In some cases, works of fiction, including science fiction, are not solely about reflecting our real-world reality, as much as it's about relating to the experience of a character or characters, going on a journey with them, often amplified through some kind of extraordinary situation and/or executed with good plotting.
What I came to understand that, in the end, for a wider audience, the
single most important caveat for writing science fiction is to
remember your premise is ultimately simply a tool for placing
characters in situations that we as human beings could not experience
except in science fiction.
Science fiction allows fathers to become younger than their sons. It
allows long-lost loved ones to return from the dead. It allows us to
come into conflict with duplicates of ourselves. It allows us to go
back in time and rectify the mistakes of the past. How these things

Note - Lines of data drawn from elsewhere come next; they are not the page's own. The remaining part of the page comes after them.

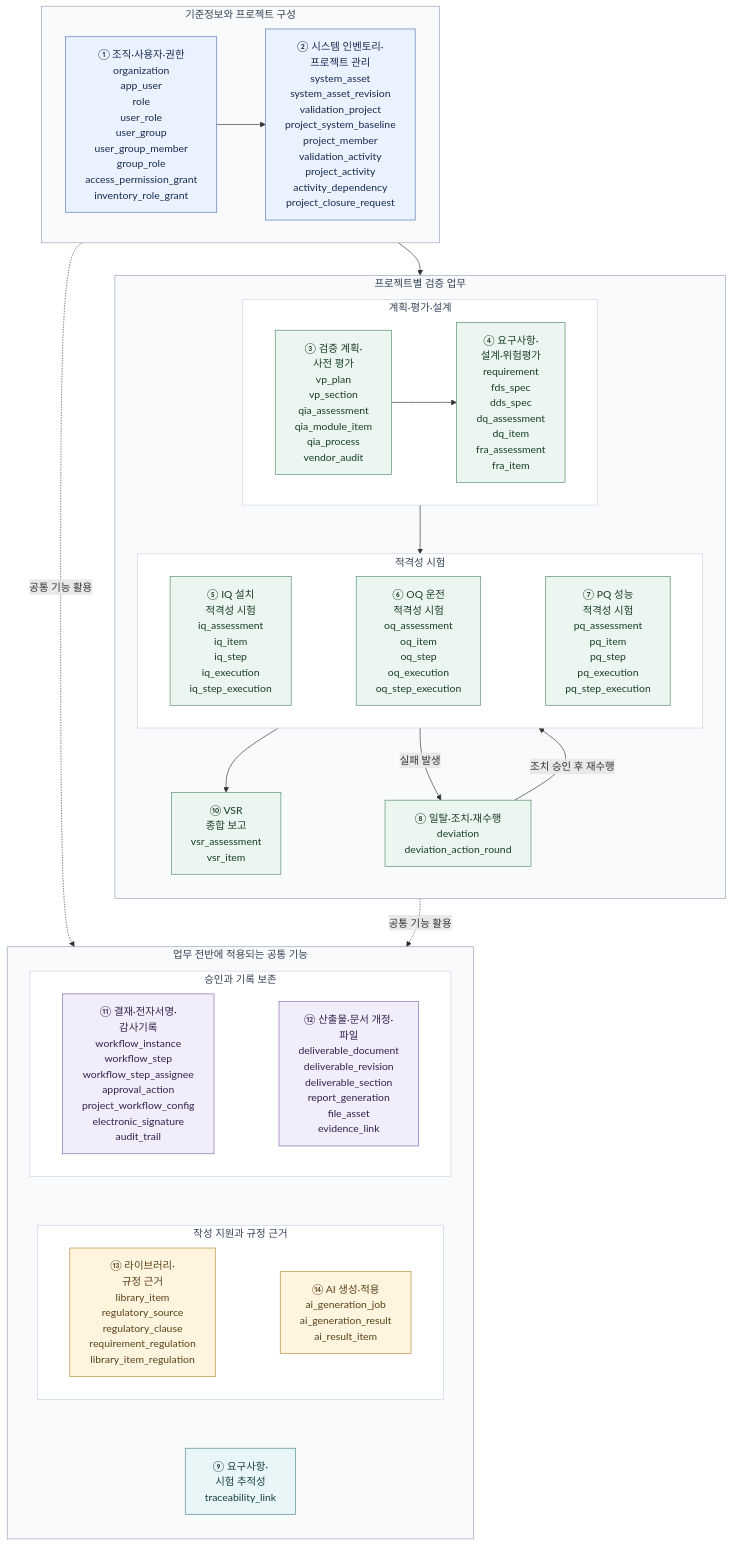
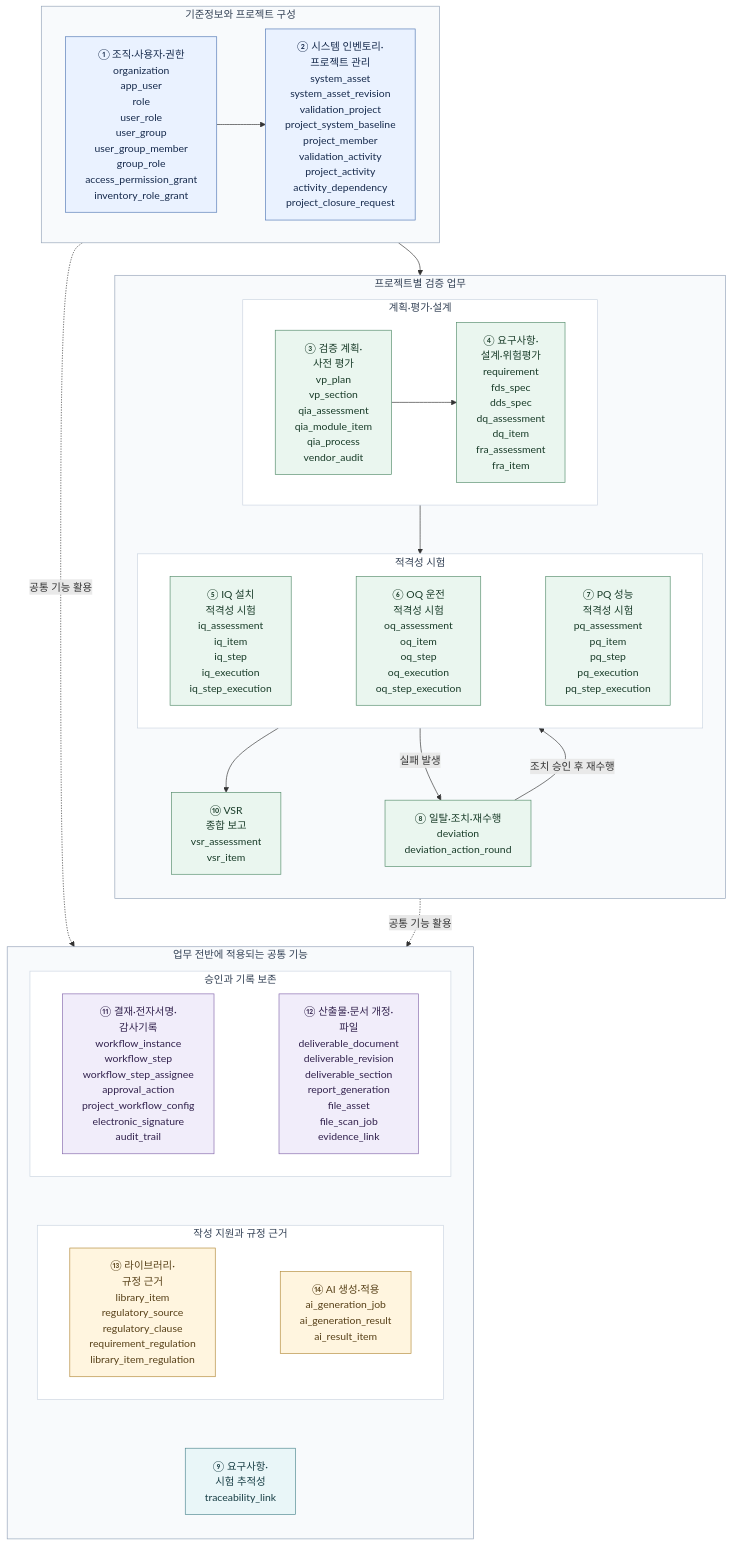
The diagram in docs/erd-overview.md (kmh52826-collab/Korean-Enterprise-Knowledge-Base-Design), drawn with Mermaid before and after one commit. The commit also changed other lines of this file, not shown here.

```diff
--- a/docs/erd-overview.md
+++ b/docs/erd-overview.md
@@ -111,6 +111,7 @@
 deliverable_section
 report_generation
 file_asset
+file_scan_job
 evidence_link"]
             WORKFLOW ~~~ DOCUMENTS
         end
```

happen, for the most part, doesn’t really matter to most audiences.
Science fiction stories are the new fairy tales – and in fairy tales
we rarely get any details about how the magician cast his spell. I

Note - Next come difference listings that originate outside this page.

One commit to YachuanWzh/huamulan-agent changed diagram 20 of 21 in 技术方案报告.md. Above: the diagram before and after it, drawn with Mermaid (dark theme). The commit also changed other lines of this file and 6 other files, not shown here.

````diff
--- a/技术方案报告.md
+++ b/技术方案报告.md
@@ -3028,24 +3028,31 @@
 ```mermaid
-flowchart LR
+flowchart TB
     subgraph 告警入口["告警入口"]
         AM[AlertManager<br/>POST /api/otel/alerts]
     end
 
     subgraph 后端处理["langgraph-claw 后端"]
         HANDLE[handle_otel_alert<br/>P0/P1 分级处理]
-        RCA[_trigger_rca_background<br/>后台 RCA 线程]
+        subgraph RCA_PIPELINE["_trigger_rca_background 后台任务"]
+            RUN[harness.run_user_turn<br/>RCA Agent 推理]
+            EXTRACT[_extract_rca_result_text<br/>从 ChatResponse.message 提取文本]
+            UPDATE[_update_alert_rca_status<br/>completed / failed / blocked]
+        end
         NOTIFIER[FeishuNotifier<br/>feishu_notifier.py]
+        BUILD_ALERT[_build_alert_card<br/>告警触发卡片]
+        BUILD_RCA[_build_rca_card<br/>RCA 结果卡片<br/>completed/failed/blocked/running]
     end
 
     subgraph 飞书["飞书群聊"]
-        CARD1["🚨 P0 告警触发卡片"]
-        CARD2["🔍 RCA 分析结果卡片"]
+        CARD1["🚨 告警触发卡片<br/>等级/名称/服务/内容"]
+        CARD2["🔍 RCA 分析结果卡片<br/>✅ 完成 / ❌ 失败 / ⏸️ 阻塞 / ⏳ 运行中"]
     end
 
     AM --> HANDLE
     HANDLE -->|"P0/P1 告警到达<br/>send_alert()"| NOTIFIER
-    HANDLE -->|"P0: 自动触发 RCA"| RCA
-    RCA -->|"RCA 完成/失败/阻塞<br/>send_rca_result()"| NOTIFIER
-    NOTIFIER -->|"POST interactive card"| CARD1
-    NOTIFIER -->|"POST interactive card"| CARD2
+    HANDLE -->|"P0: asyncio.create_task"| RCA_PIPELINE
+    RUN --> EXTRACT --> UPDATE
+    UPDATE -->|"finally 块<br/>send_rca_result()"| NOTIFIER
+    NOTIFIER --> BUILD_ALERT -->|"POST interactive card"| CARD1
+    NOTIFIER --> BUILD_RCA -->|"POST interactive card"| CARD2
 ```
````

learned this lesson the hard way – through years of wasted work – and
it’s something I must remind myself of all the time.
A lot of science-fiction is genre fiction or speculative fiction and the science-fiction aspects tend to act more as a plot device, as means for the characters to go through things and challenge their identities.
There's surely a difference between something like Fringe, Agent Carter, or Arrow compared to something like Westworld, Mr. Robot, or Man in the High Castle in the sense that the first three are on network TV.
Network TV tends to gear to younger demographic as their target audience and their execs push for hybrid of episodic and serialized story structure, where many of their shows don't become more serialized until later seasons. Although they can be more expensive to produce than other network shows, they are still cheaper than those on premium cable and streaming.
However all six of these shows, despite that the last three mentioned come off as more real, having higher production budgets, being better scientifically researched, are not limited to PG 14 standards, and with heavy psychological and nuanced approach to their respected subject matter that is often blended with greater real-world complications, all tend to care a great deal about character over accuracy in technology or technological advancement.
Critical Response: Season one received favorable reviews, with a
Metacritic score of 73 out of 100, based on reviews from 25 critics,
making it the highest rated CW show in five years. Review
aggregation website Rotten Tomatoes calculated an approval rating of
86%, based on 35 reviews, for the first season. The site's consensus
reads: "The CW nails the target with Arrow, a comic book-inspired
series that benefits from cinematic action sequences, strong plotting,
and intriguing characters
Broadly using your example of Arrow, Arrow is a genre sci-fi, fantasy, and superhero TV series featured on the CW. The CW, even more than the other networks, is geared towards a very young, and often female audience and is often thought to be their marketing success:
And it isn’t just the visuals that make The CW’s programming so
effective. Unlike some of the more procedural dramas on other
networks, The CW’s shows all make character-driven storytelling a
priority. Even on the most formulaic of its shows—i.e. The Flash,
which employs both a police procedural and supervillain-of-the-week
The CW has a reputation for and history of romance drama, and perhaps
this is directly related to its prioritization of character over
action. Last week, NPR’s Linda Holmes lamented the dearth of family
drama on television today. She dug out Ken Tucker's decades-old
assessment of TV drama for Entertainment Weekly as divided into two
categories: the drama of action and the drama of emotions. Most of The
CW’s programming employs both kinds of TV drama in fun and compelling
ways, but—when it comes down to it—these shows care about emotion
first, and that’s what makes them great. And, until recently, unfairly
Catering to a younger, often female audience.
The CW manages to stay on television despite relatively low ratings
because of its success in the coveted 18-49 demographic. And though
the network has increased the number of men watching with the
introduction of Arrow and The Flash, a majority of those viewers are
still women. Perhaps this is why The CW is full of female characters
and that shows with female leads don’t become That Show With the
But really, in most cases, it's about the experience and how the science-fiction, fantasy, or metaphysics is applied to the story and how the characters deal with it that makes many works so compelling. That's not to say that there shouldn't also be works that are more contemporarily accurate like The Martian, but I think fiction is about our humanity and how we respond to all of our problems, weaknesses, or flaws.
As an aside, I did catch consultant "Futurist" Amy Webb on NPR last night who advises on many television shows, including the upcoming The First, which is premiering on Hulu. Some evidence again that high productions on streaming/premium cable can more easily afford consultants!
I consult on TV shows and movies, helping talented show runners,
writers, producers and production staff see the future. Most recently,
I worked with Beau Willimon and his team on The First, which is his
upcoming series on Hulu and portrays members of a team of astronauts
as they become the first humans to visit Mars. It’s set in the year
2031 and it stars Sean Penn and Natascha McElhone.